Standing alone in the middle of an ocean that has no end is a rock. This rock is too small to be an island, to rocky to be the tip of a sunken volcano, this monument stands as the tip of a mountain, shattering the calm glass of the waters around it. This is not simply a rock in an endless ocean. On its sides lie two halves of a small ship, split as if it has crashed into the rock–an impossible feat, considering the remarkable lack of any other landmarks in this world. A lighthouse sits just beyond the broken ship, connected with a makeshift walkway of wooden planks.
Upon closer inspection, the mountaintop reveals a perfectly carved doorway, and stairs that lead far into pitch black. Five feet down, these steps can only be followed by feel, as all light is lost–it is impossible to know how deep the stairs lead. At the bottom stand two bedrooms, a common sight in these lost Ages of Myst: the bedrooms of the men who once used these Ages as their own. As different as the brothers they belong to, these rooms possess an almost horrifying quality. Like the rest of the Age, they are empty, abandoned for what could have been years.
One room is clean, yet absurdly furnished in gaudy silks and fine furniture, as some imagine the bedroom of a successful pirate might look like. Everything here is clean and new, bright and colorful–though the contents of the drawers in these cabinets tell a different story. Among maps of strange continents and islands of unknown origin lie unlabeled bottles of unknown liquids, syringes, pills. A secret, darker life, hidden beneath a lavish mask.
The owner of the second room has not bothered to hide his dark side. This place is filthy, a bed stained by what no one would want to know, knives and chemical bottles strewn about. Dominating the room is a light fixture made from the ribcage of what observers would hope is an animal of some sort, though with the contents of the rest of the room no one could be sure.
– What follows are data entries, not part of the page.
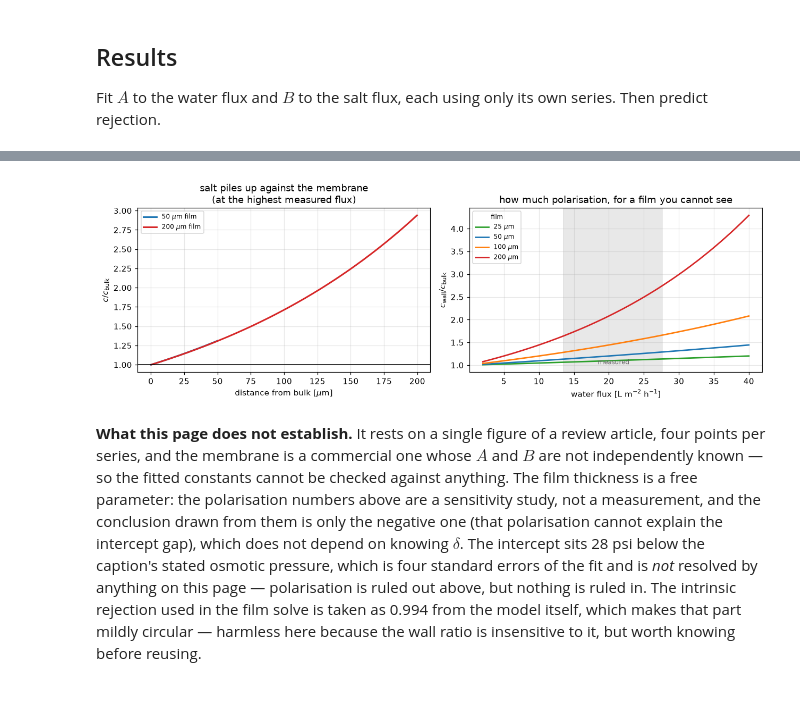
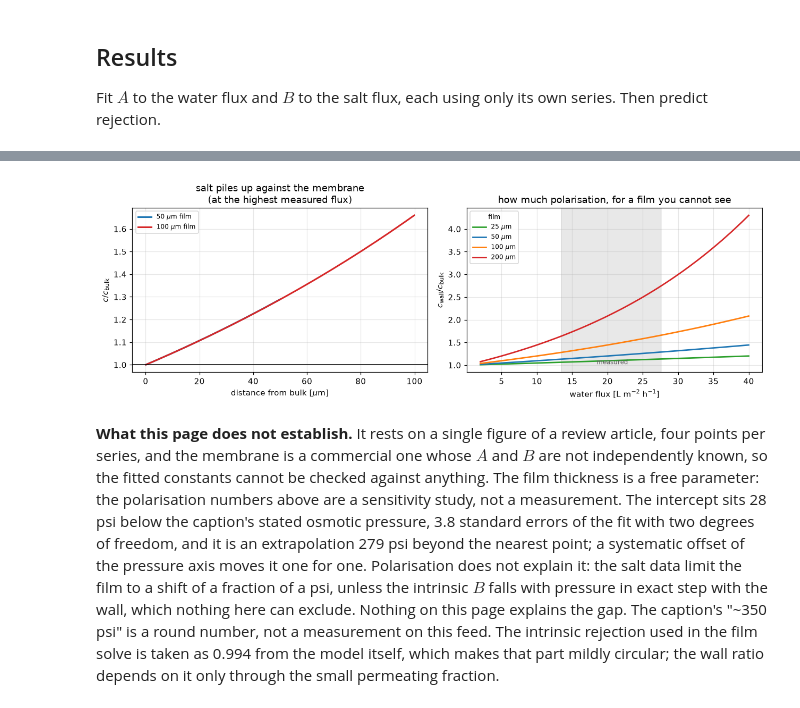
Before and after one commit to computational-chemical-engineering/pymrm-gallery, a Jupyter notebook: pages/H1.7-solution-diffusion/index.ipynb, the cells around one changed output, grey strips where cells are left out. Saved outputs shown, nothing was run; the diff lists cells and outputs as text; code cells hidden in the pictures.

```diff
--- a/pages/H1.7-solution-diffusion/index.ipynb
+++ b/pages/H1.7-solution-diffusion/index.ipynb
@@ -241,0 +252,16 @@ pymrm film solve vs its closed form, 50 um film:
+# %%
+def film(J_lmh, delta, D=D_SALT, R_int=R_INT, **kw):
+    """c_wall/c_bulk for a flux in L/(m2 h) and a film thickness in m."""
+    return film_wall_ratio(J_lmh * LMH, delta, D, R_int, **kw)
+
+
+def film_exact(J_lmh, delta, D=D_SALT, R_int=R_INT):
+    return film_analytic(J_lmh * LMH, delta, D, R_int)
+
+
+rows = [f"{'Jv [L/m2/h]':>12}{'Pe':>8}{'pymrm':>10}{'analytic':>10}{'rel err':>11}"]
+for JL in water.value.values:
+    num, ana = film(JL, 50e-6), film_exact(JL, 50e-6)
+    rows.append(f"{JL:12.3f}{JL*LMH*50e-6/D_SALT:8.3f}{num:10.5f}{ana:10.5f}"
+                f"{abs(num-ana)/ana:11.2e}")
+print("pymrm film solve vs its closed form, 50 um film, n = 400:\n" + "\n".join(rows))
@@ -458,41 +1064,44 @@ for this data set*, and now for a stated reason rather than by assumption.
 # %%
-x50, c50 = film_wall_ratio(29.5*LMH, 50e-6, profile=True)
-x200, c200 = film_wall_ratio(29.5*LMH, 200e-6, profile=True)
+J_MAX = water.value.max()
+x50, c50 = film(J_MAX, 50e-6, profile=True)
+x100, c100 = film(J_MAX, 100e-6, profile=True)
 fig, ax = plt.subplots(1, 2, figsize=(11.6, 4.0))
-ax[0].plot(x50*1e6, c50, lw=2, color="tab:blue", label="50 $\\mu$m film")
-ax[0].plot(x200*1e6, c200, lw=2, color="tab:red", label="200 $\\mu$m film")
+ax[0].plot(x50 * 1e6, c50, lw=2, color="tab:blue", label="50 $\\mu$m film")
+ax[0].plot(x100 * 1e6, c100, lw=2, color="tab:red", label="100 $\\mu$m film")
 ax[0].axhline(1.0, color="k", lw=1)
 ax[0].set(xlabel="distance from bulk [$\\mu$m]", ylabel="$c/c_\\mathrm{bulk}$",
           title="salt piles up against the membrane\n(at the highest measured flux)")
 ax[0].legend(fontsize=8)
 
 JL = np.linspace(2, 40, 60)
 for dl, col in ((25e-6, "tab:green"), (50e-6, "tab:blue"), (100e-6, "tab:orange"),
                 (200e-6, "tab:red")):
-    ax[1].plot(JL, [film_wall_ratio(j*LMH, dl) for j in JL], lw=1.8, color=col,
-               label=f"{dl*1e6:.0f} $\\mu$m")
-ax[1].axvspan(J_w.min(), J_w.max(), color="grey", alpha=0.18)
-ax[1].text(J_w.mean(), 1.02, "measured", ha="center", fontsize=8, color="0.35")
-ax[1].set(xlabel="water flux [L m$^{-2}$ h$^{-1}$]", ylabel="$c_\\mathrm{wall}/c_\\mathrm{bulk}$",
+    ax[1].plot(JL, [film(j, dl) for j in JL], lw=1.8, color=col, label=f"{dl*1e6:.0f} $\\mu$m")
+ax[1].axvspan(water.value.min(), J_MAX, color="grey", alpha=0.18)
+ax[1].text(water.value.mean(), 1.02, "measured", ha="center", fontsize=8, color="0.35")
+ax[1].set(xlabel="water flux [L m$^{-2}$ h$^{-1}$]",
+          ylabel="$c_\\mathrm{wall}/c_\\mathrm{bulk}$",
           title="how much polarisation, for a film you cannot see")
 ax[1].legend(fontsize=8, title="film", title_fontsize=8)
 fig.tight_layout(); plt.show()
 # %% [output]
-[figure, old version]
+[figure, new version]
 # %% [markdown]
-**What this page does not establish.** It rests on a single
-figure of a review article, four points per series, and the membrane is a
-commercial one whose $A$ and $B$ are not independently known — so the fitted
-constants cannot be checked against anything. The film thickness is a free
-parameter: the polarisation numbers above are a sensitivity study, not a
-measurement, and the conclusion drawn from them is only the negative one (that
-polarisation cannot explain the intercept gap), which does not depend on knowing
-$\delta$. The intercept sits 28 psi below the caption's stated osmotic pressure,
-which is four standard errors of the fit and is *not* resolved by anything on
-this page — polarisation is ruled out above, but nothing is ruled in. The
-intrinsic rejection used in the film solve is taken as 0.994 from
-the model itself, which makes that part mildly circular — harmless here because
-the wall ratio is insensitive to it, but worth knowing before reusing.
+**What this page does not establish.** It rests on a single figure of a review
+article, four points per series, and the membrane is a commercial one whose $A$
+and $B$ are not independently known, so the fitted constants cannot be checked
+against anything. The film thickness is a free parameter: the polarisation
+numbers above are a sensitivity study, not a measurement. The intercept sits
+28 psi below the caption's stated osmotic pressure, 3.8 standard errors of the
+fit with two degrees of freedom, and it is an extrapolation 279 psi beyond the
+nearest point; a systematic offset of the pressure axis moves it one for one.
+Polarisation does not explain it: the salt data limit the film to a shift of
+a fraction of a psi, unless the intrinsic $B$ falls with pressure in exact step with the
+wall, which nothing here can exclude. Nothing on this page explains the gap.
+The caption's "~350 psi" is a round number, not a
+measurement on this feed. The intrinsic rejection used in the film solve is
+taken as 0.994 from the model itself, which makes that part mildly circular;
+the wall ratio depends on it only through the small permeating fraction.
 # %% [markdown]
 ## Reuse
 
```
Also changed, not shown: parts of 34 cells of this notebook, 8 other files.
Another staircase leads into the belly of the seemingly wrecked ship, to a third area that does not seem to belong to the men who have left their mark so dramatically within the mountain. The electricity is not as strong down here, and only a pale glimmer of light from a small lamp illuminates the space. Pieces of delicate machinery, decorated in a nautical theme, live in this almost neutral and untouched space. Through the windows underneath the ship all that can be seen is the empty blue of the endless sea, one even devoid of fish.
As the other ages of Myst, this Age made of stone and what once was a ship holds signs of a world that was once inhabited–but is no longer. Curling around the mountain like a snake is a wooden path, which almost takes an eternity to climb. Standing at the top is a single telescope, staring out into nothing–nothing at all. There is a lighthouse, a hollowed out mountaintop, a once-occupied ship, but no purpose, no function. The lighthouse holds no light, the ship no crew, the telescope no view. The Stoneship is alone.